Dear Family, Friends, and Readers,
As we close 2011, I look back on the year with great appreciation that you have found my little corner of the cyberworld. And that you have stuck with me these past eight months, through errors I’ve made in recipes, my sometimes rabble rousing on food issues, and perhaps (I think) one too many soups. I hope you have tried some of my recipes, and I’m always appreciative when someone comes back with a tip or comment. Please know, I, too, learn from your experience as well!
I always get excited with the start of the new year; the landscape seems so open to possibilities. At the end of each year, I sit down and write not necessarily resolutions, but what I call goals on things I’d like to work on in the coming year. Stepping out of my box is what I say, and 2012 will be no different. Along with life goals, I also have goals in the kitchen so, fingers crossed, once a month I will do a recipe I’ve been wanting to try and which will be a challenge; something out of my usual realm. A couple of years ago I did this and had a blast. The first month I made Julia Child’s Boeuf Bourguignon (rich and delicious), the next month a five-course Chinese New Years dinner for four (total success except for one dish!).

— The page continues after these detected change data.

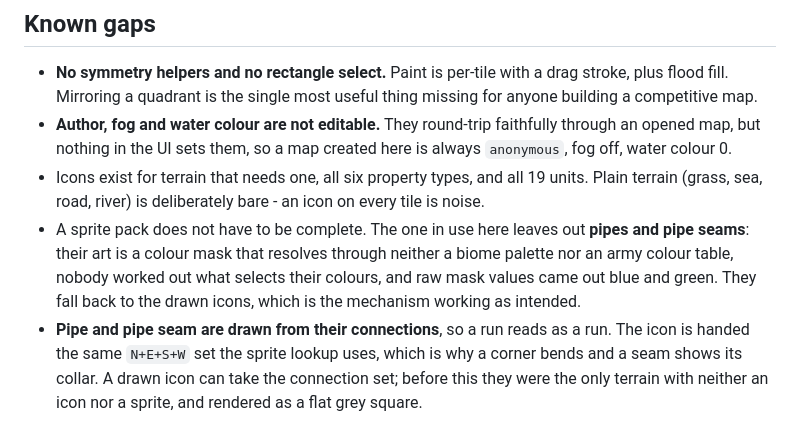
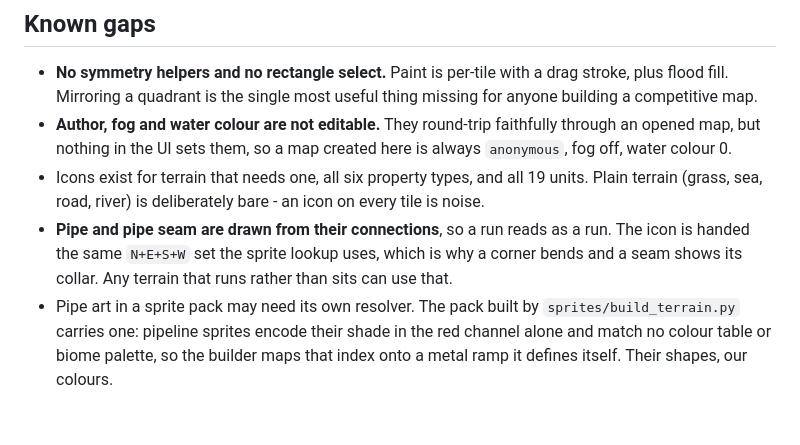
Before and after one commit to ARXII-13/awrbc-custom-map-manager, a Markdown page: web/README.md, the part around the change. Rendered like a GitHub page.

Commit message:
Resolve the real pipe art instead of approximating it
The pack has proper pipe sprites - rounded tube, curves, a capped end - and I
had been discarding them because the colours came out wrong. Drawing my own
substitute was solving the wrong problem: the shapes were always there, only
the palette was unknown.

Pipeline art encodes its shade in the red channel alone: 4, 16, 28 ... 100,
nine steps of 12, with one low-green value as the outline. Ten distinct values
across every pipeline sprite. That matches no colour table - all 34 map some
pixel to transparent - and no biome palette, which turn it pink. Left raw it
renders blue, which is what was on screen.

So the builder maps that index onto a metal ramp of its own. Their shapes, our
colours, which is worth being plain about rather than implying the game's
palette was recovered.

The drawn icons stay as the no-pack fallback, and terrain icons keep the
connection set they gained for them.

Co-Authored-By: Claude Opus 5 <noreply@anthropic.com>

```diff
--- a/web/README.md
+++ b/web/README.md
@@ -167,13 +167,11 @@ flags imports to a save the game's own deserializer accepts.
 - Icons exist for terrain that needs one, all six property types, and all 19
   units. Plain terrain (grass, sea, road, river) is deliberately bare - an icon
   on every tile is noise.
-- A sprite pack does not have to be complete. The one in use here leaves out **pipes
-  and pipe seams**: their art is a colour mask that resolves through neither a biome
-  palette nor an army colour table, nobody worked out what selects their colours, and
-  raw mask values came out blue and green. They fall back to the drawn icons, which
-  is the mechanism working as intended.
 - **Pipe and pipe seam are drawn from their connections**, so a run reads as a run.
   The icon is handed the same `N+E+S+W` set the sprite lookup uses, which is why a
-  corner bends and a seam shows its collar. A drawn icon can take the connection
-  set; before this they were the only terrain with neither an icon nor a sprite, and
-  rendered as a flat grey square.
+  corner bends and a seam shows its collar. Any terrain that runs rather than sits
+  can use that.
+- Pipe art in a sprite pack may need its own resolver. The pack built by
+  `sprites/build_terrain.py` carries one: pipeline sprites encode their shade in the
+  red channel alone and match no colour table or biome palette, so the builder maps
+  that index onto a metal ramp it defines itself. Their shapes, our colours.
```
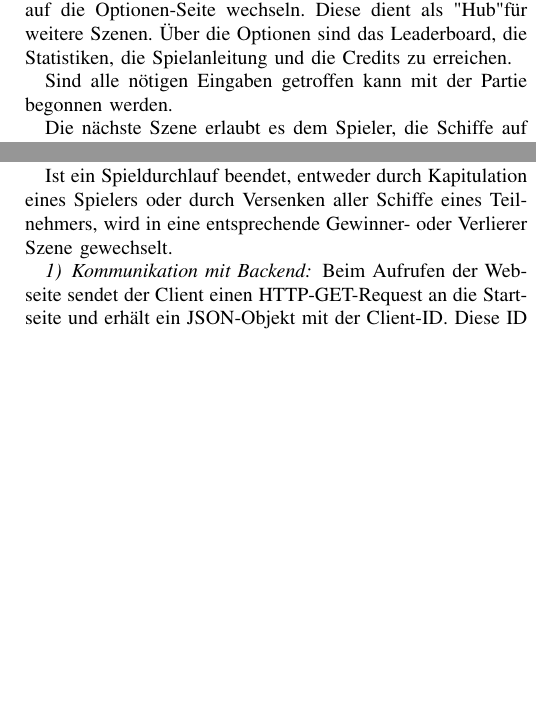
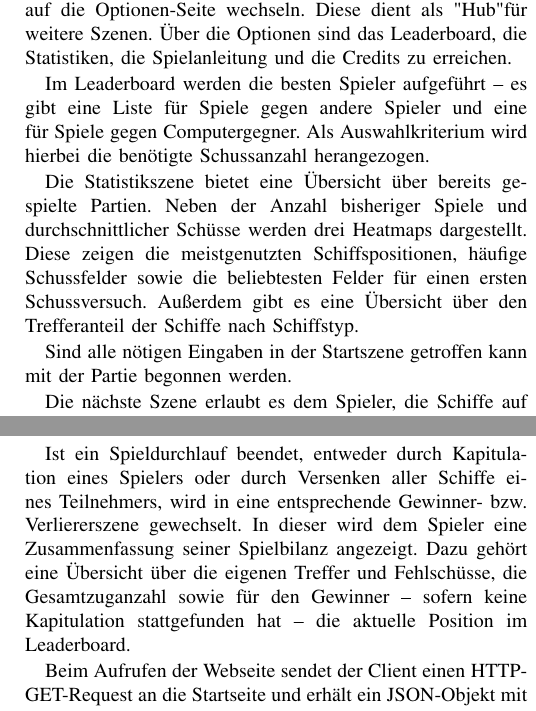
Before and after one commit to cyberlytics/NauticalNonsense, a LaTeX paper (sys_doc/technical_report/20230729_TeamBlau_TechnicalReport.tex): two parts of the columns of page 3 of 4, joined at a grey line, cut so that both start at the same text, the shorter picture padded with empty space. Compiled offline with pdfLaTeX.

Commit message:
leaderboard, statistics, gameover
Former-commit-id: fc2eaca2e6ac4cbcc5d6d5e0999dd56da7c24c98

```diff
--- a/sys_doc/technical_report/20230729_TeamBlau_TechnicalReport.tex
+++ b/sys_doc/technical_report/20230729_TeamBlau_TechnicalReport.tex
@@ -162,21 +160,17 @@ In Grafik \ref{fig:websocket_comm} wird die Kommunikation zwischen zwei Spielern
 
 Zu Beginn des Spieles befindet sich der Spieler auf der Startseite, die es ihm ermöglicht, einen Spielernamen und die Art des Spiels auszuwählen. Zusätzlich kann der Nutzer auf die Optionen-Seite wechseln. Diese dient als "Hub" für weitere Szenen. Über die Optionen sind das Leaderboard, die Statistiken, die Spielanleitung und die Credits zu erreichen.
 
-%TODO Leaderboard, Statistics, Spieleanleitung
+Im Leaderboard werden die besten Spieler aufgeführt~\textendash~es gibt eine Liste für Spiele gegen andere Spieler und eine für Spiele gegen Computergegner. Als Auswahlkriterium wird hierbei die benötigte Schussanzahl herangezogen.
 
-Sind alle nötigen Eingaben getroffen kann mit der Partie begonnen werden.
+Die Statistikszene bietet eine Übersicht über bereits gespielte Partien. Neben der Anzahl bisheriger Spiele und durchschnittlicher Schüsse werden drei Heatmaps dargestellt. Diese zeigen die meistgenutzten Schiffspositionen, häufige Schussfelder sowie die beliebtesten Felder für einen ersten Schussversuch. Außerdem gibt es eine Übersicht über den Trefferanteil der Schiffe nach Schiffstyp.
+
+Sind alle nötigen Eingaben in der Startszene getroffen kann mit der Partie begonnen werden.
 
 Die nächste Szene erlaubt es dem Spieler, die Schiffe auf dem Spielfeld zu platzieren. Dazu kann er jedes Schiff einzeln durch anklicken oder alle auf einmal über den Random-Button platzieren. Die einzelnen Fahrzeuge können nach dem Anwählen durch einen Klick rotiert und verschoben werden. Der Reset-Knopf setzt die Schiffe an ihre ursprüngliche Position zurück. Sind alle Schiffe platziert, können die Positionen mit Confirm bestätigt werden.
 
 In der eigentlichen Spielszene wird das Spielfeld mit den zuvor platzierten Schiffen und eine Wahlmöglichkeit zum Platzieren von Schüssen auf die gegnerische Flotte angezeigt. Die beiden Spieler sind dabei abwechselnd am Zug. Die Treffer und Fehlschüsse werden entsprechend auf dem eigenen Spielfeld und dem Feld des Gegners angezeigt. Über den Capitulate-Button kann die Partie durch Aufgabe beendet werden.
 
-Ist ein Spieldurchlauf beendet, entweder durch Kapitulation eines Spielers oder durch Versenken aller Schiffe eines Teilnehmers, wird in eine entsprechende Gewinner- oder Verlierer Szene gewechselt.
-
-%TODO Endszene
-
-
-
-\subsubsection{Kommunikation mit Backend}\label{subsec:comwithbackend}
+Ist ein Spieldurchlauf beendet, entweder durch Kapitulation eines Spielers oder durch Versenken aller Schiffe eines Teilnehmers, wird in eine entsprechende Gewinner- bzw. Verliererszene gewechselt. In dieser wird dem Spieler eine Zusammenfassung seiner Spielbilanz angezeigt. Dazu gehört eine Übersicht über die eigenen Treffer und Fehlschüsse, die Gesamtzuganzahl sowie für den Gewinner~\textendash~sofern keine Kapitulation stattgefunden hat~\textendash~die aktuelle Position im Leaderboard.
 
 Beim Aufrufen der Webseite sendet der Client einen HTTP-GET-Request an die Startseite und erhält ein JSON-Objekt mit der Client-ID. Diese ID wird der globalen Variable \textit{sharedData.clientID} zugewiesen.
 
```
Also changed, not shown: sys_doc/technical_report/20230729_TeamBlau_TechnicalReport.pdf, sys_doc/technical_report/20230729_TeamBlau_TechnicalReport.tex (6 more changed lines).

So in that same vein, remember the saying, “be careful what you wish for?” One of my wishes this holiday was to have The Essential New York Times Cook Book, by my idol, Amanda Hesser, under the Christmas tree. Santa heard my wish. With more than 1,000 recipes and about 20 pounds (following my surgery, I’m not supposed to be lifting anything more than a milk jug; this is very close to my 20 pound limit; to read, I have to prop it on a pillow!), you won’t be following “Chris and Amanda” this year, but I am going to tackle dozens of these recipes, all except veal and lamb. Chapter One is “Drinks, Cocktails, Punches, and Glogg,” so this can’t be anything but fun! I am making a pledge, though, to be faithful and follow the recipes to a T, none of my usual straying. Stay tuned, I’m sure you’ll see some recipes from this cookbook in 2012!
And so ends another year. Again, my heartfelt thank you for everything this past year. And for a little something extra, enjoy the recipe for Tortiere. This French Canadian holiday meat pie is a New England staple, Vermont and New Hampshire in particular, at tables this time of year. I take no credit for this pie; I asked my friend, Kathie Glasserman, for her mom’s recipe. This is authentic, really delicious (it got lots of compliments!), and extremely easy. Listen or read the story on National Public Radio that they did on Tortiere last Friday if you are interested. Serendipity, I was making my pies when the story was on!
Enjoy and Happy New Year!
Tortiere (a la Mom Burke)
If you are pressed for time, you can do this in two steps like I did; make the mashed potatoes the night before, and the pies the next day. And also, this is easy to double, which I did.
3-4 large potatoes
1 small onion, diced
½ pound ground beef
½ pound ground pork
1 ½ cups water
Ground sage, cinnamon, and/or cloves, to taste
Pie crust, two, for top and bottom
1. Wash and peel the potatoes. Cook them up as you would if you were making mashed potatoes. Place in a large bowl, mash, adding nothing, and set aside.
2. Heat a little bit of oil in a large skillet and add the onion when warm. Add the water, then meat. Make sure there is enough water to cover the meat. Bring the meat mixture to a boil. Cook 20 minutes or until the water is mostly absorbed. Add the mashed potatoes and stir. Add the seasonings, plus salt and pepper, to the taste you like. (Unfortunately, I didn’t have any ground sage, so I made it with just cinnamon and cloves and it was delicious.)
3. Add to the prepared pie crust, place the top crust, and add some vents to allow the steam to rise. Bake for 10 minutes at 450 degrees, lower the temperature to 350 and bake for 40 minutes.
Cook’s note: I made these Friday evening, baked them, then had them in the fridge for a couple of days. Heated at 300 for about 30 minutes on Christmas day, they were perfect. You can also freeze, then bake.